Labels again, somewhat takes me back to the Dennis Quaid story with labels on blood thinners, and this is even more of safety issue with morphine. Roxane Labs will be changing the labels so they are more distinct and easier to tell the difference between lower and higher strengths. In today’s busy world this is important as levels of distraction run high everywhere.
It has only been a year since the FDA approved the morphine sulfate oral solution for severe and chronic pain. A number of generic morphine, oxycodone, hydromorphone and roxanol manufacturers were ordered to stop making extremely potent doses of painkillers until they got approval from the FDA. Drug poisoning now leads automobile accidents as the leading cause of unintentional death in the use for those between 35 and 54. BD
FDA Approves Generic Morphine Formulation to Answer Shortage After Pulling Unapproved Opiod Pain Products
A morphine solution manufactured by Roxane Laboratories, Inc., which was only approved one year ago, has already been tied to a number of morphine overdoses and deaths, leading federal regulators to issue a warning to consumers and causing the drug maker to create a new label to avoid dosage confusion.
The FDA issued a morphine overdose safety alert on Monday, warning that serious adverse events and deaths have been linked to overdoses of morphine sulfate oral solutions from Roxane Laboratories.

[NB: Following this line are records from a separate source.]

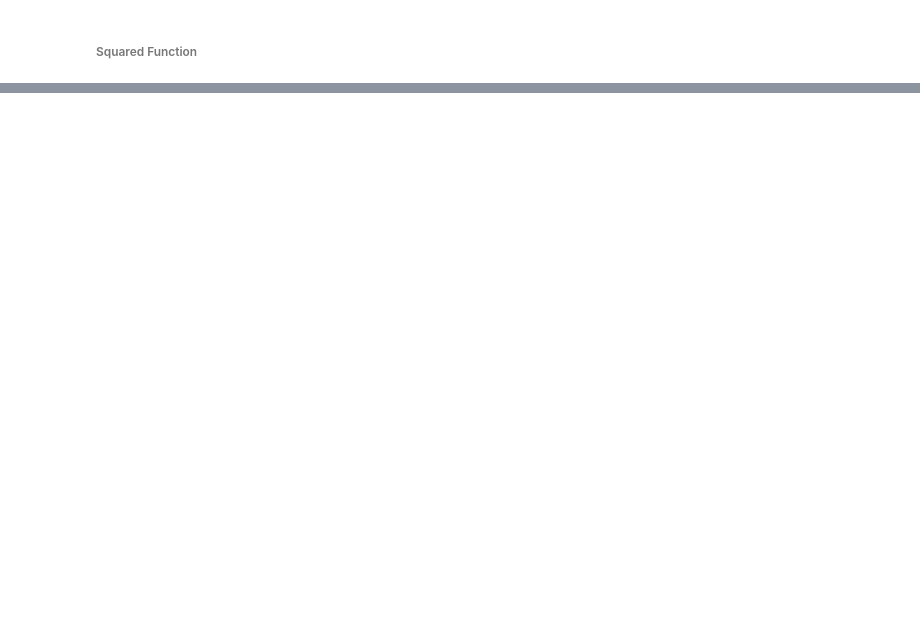
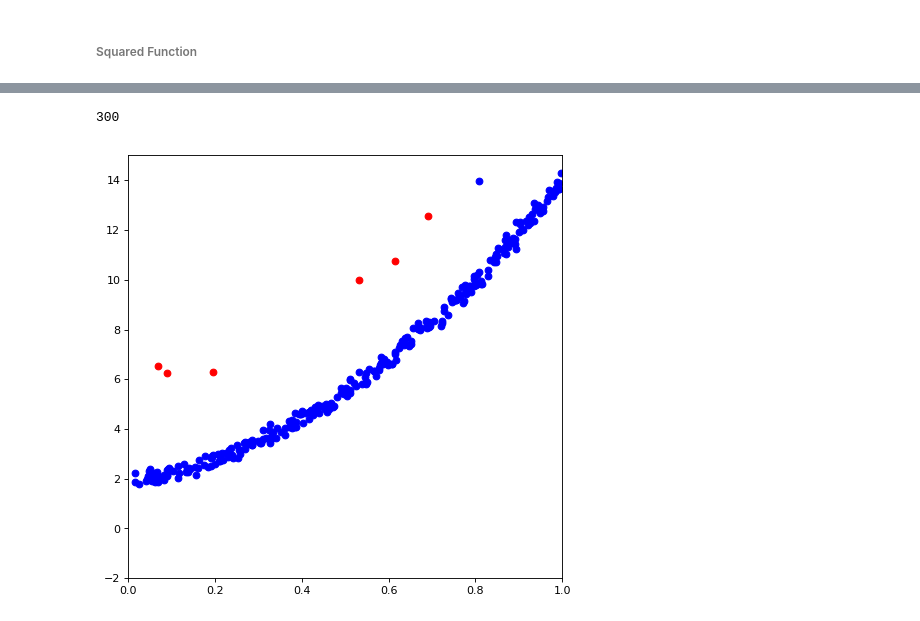
Before and after one commit to dougc333/TDS, a Jupyter notebook: hw/huber.ipynb, the cells around one changed output, grey strips where cells are left out. Drawn from its saved outputs; the diff is of its cells as text; code cells hidden in the pictures; blank space fills up the shorter version.

```diff
--- a/hw/huber.ipynb
+++ b/hw/huber.ipynb
@@ -48,3 +54,41 @@ line, = ax.plot([],[],lw=2)
+# %%
+def is_outlier(x,y):
+    #print(x[i],y[i])
+    if(0<x and x<0.2 and y>5):
+        #print("1:",x[i],y[i])
+        return True
+    elif(0.2<x and x<0.4 and y>6):
+        #print("2:",x[i],y[i])
+        #plt.scatter(x[i],y[i],color="red")
+        return True
+    elif(0.4<x and x<0.6 and y>8):
+        #print("3:",x[i],y[i])
+        return True
+    elif(0.6<x and x<0.8 and y>10.5):
+        #print("4:",x[i],y[i])
+        return True
+    elif(0.8<x and x<1.0 and y>15):
+        #print("5:",x[i],y[i])
+        return True
+    else:
+        return False
+
+
+
+fig = plt.figure(dpi=80,figsize=(7,7))
+
+ax = fig.add_subplot(111)
+ax.set_xlim((0,1))
+ax.set_ylim((-2,15))
+for i in range(len(x)):
+    if is_outlier(x[i],y[i]):
+        plt.scatter(x[i],y[i],color="red")
+    else:
+        plt.scatter(x[i],y[i],color="blue")
+print(len(y))
+# %% [output]
+300
+[figure, added]
 # %%
 def update_squared():
     global gamma, alpha, beta
```
Also changed, not shown: parts of 10 cells of this notebook.
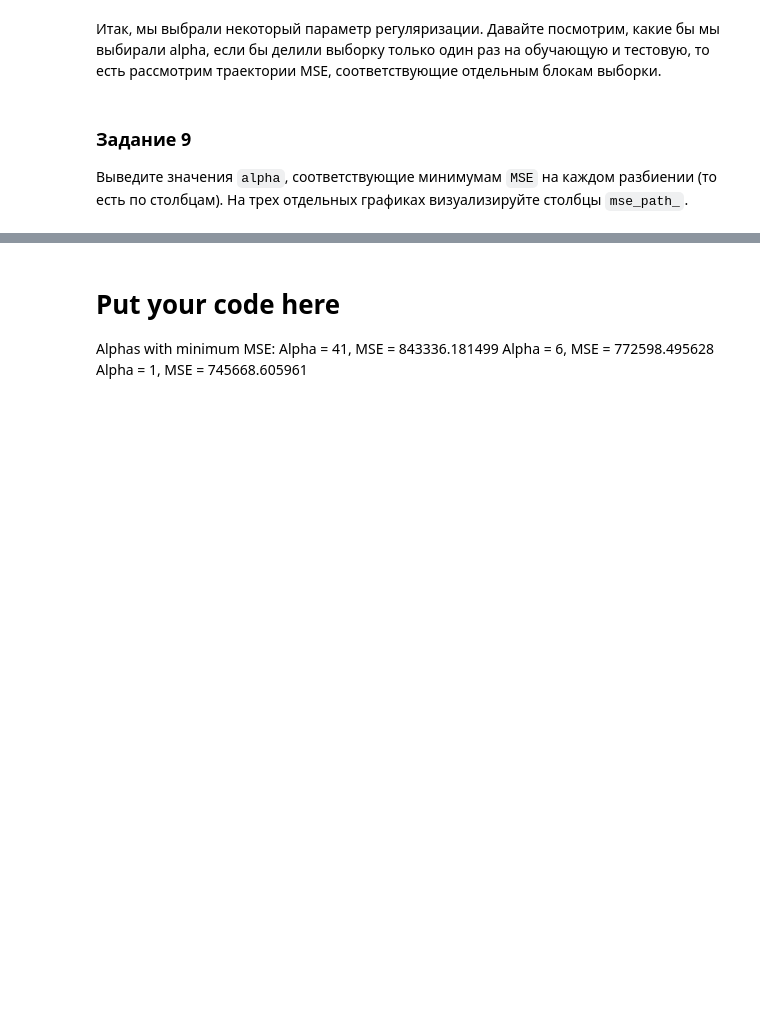
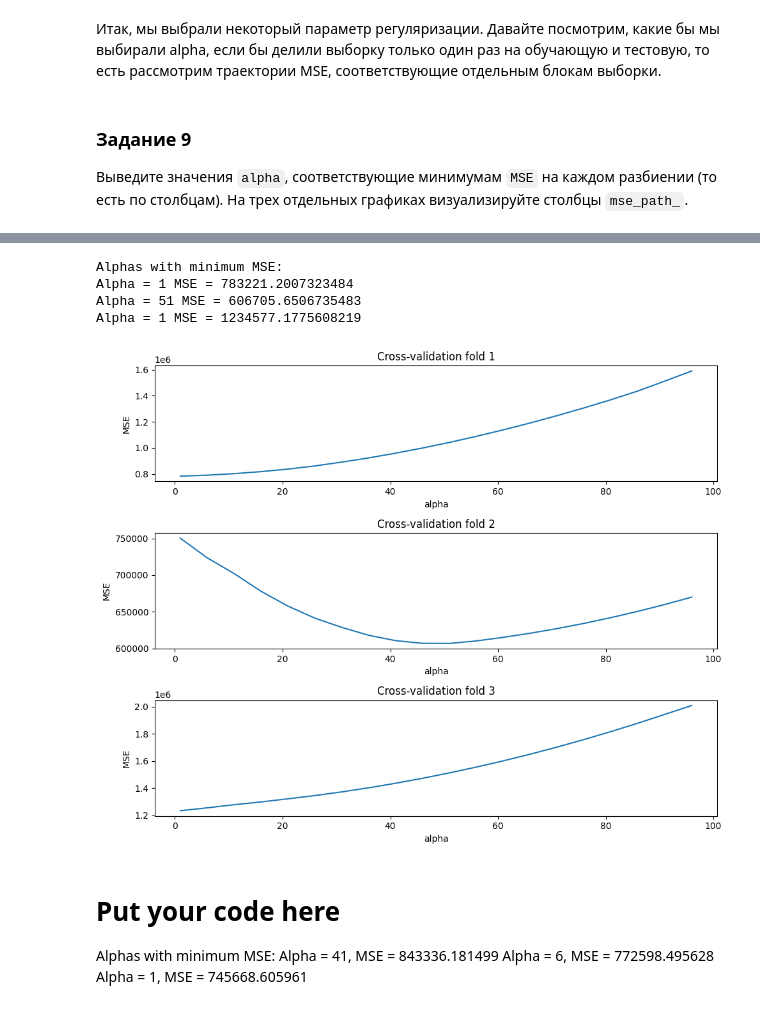
Before and after one commit to olhaishchenko/-data_science, a Jupyter notebook: Копія_OverfittingHomeWork.ipynb, the cells around one changed output, grey strips where cells are left out. Saved outputs shown, nothing was run; the diff lists cells and outputs as text; code cells hidden in the pictures; blank space fills up the shorter version.

```diff
--- a/Копія_OverfittingHomeWork.ipynb
+++ b/Копія_OverfittingHomeWork.ipynb
@@ -455,3 +467,29 @@ Alpha = 1, MSE = 745668.605961
+# %%
+min_indices = np.argmin(res_lasso_cv.mse_path_, axis=0)
+
+min_alphas = regressor.alphas_[min_indices]
+print('Alphas with minimum MSE:')
+
+for i, alpha, mse in zip([0,1,2], min_alphas, min_indices):
+
+  print(f"Alpha = {alpha} MSE = {res_lasso_cv.mse_path_[mse, i]}")
+# %% [output]
+Alphas with minimum MSE:
+Alpha = 1 MSE = 783221.2007323484
+Alpha = 51 MSE = 606705.6506735483
+Alpha = 1 MSE = 1234577.1775608219
+# %%
+fig, axes = plt.subplots(3, 1, figsize=(10, 8))
+for i, ax in enumerate(axes):
+    ax.plot(regressor.alphas_, res_lasso_cv.mse_path_[:, i])
+    ax.set_xlabel('alpha')
+    ax.set_ylabel('MSE')
+    ax.set_title(f'Cross-validation fold {i+1}')
+
+plt.tight_layout()
+plt.show()
+# %% [output]
+[figure, added]
 # %% [markdown]
 
 # Put your code here
```
Also changed, not shown: parts of 15 cells of this notebook.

Most of the cases appear to have been due to someone misreading the label of the 100 mg/5mL doses, confusing the milligrams (mg) for milliliters (mL).
The new labels will have a warning that reads “ONLY FOR USE IN PATIENTS WHO ARE OPIOID TOLERANT” and the 100 mg per 5 mL dosage indication will be followed by (20 mg/mL). This is to distinguish it from the company’s 20 mg/5 mL product. The more powerful dosage will also have white lettering on a red background to differentiate it from weaker doses.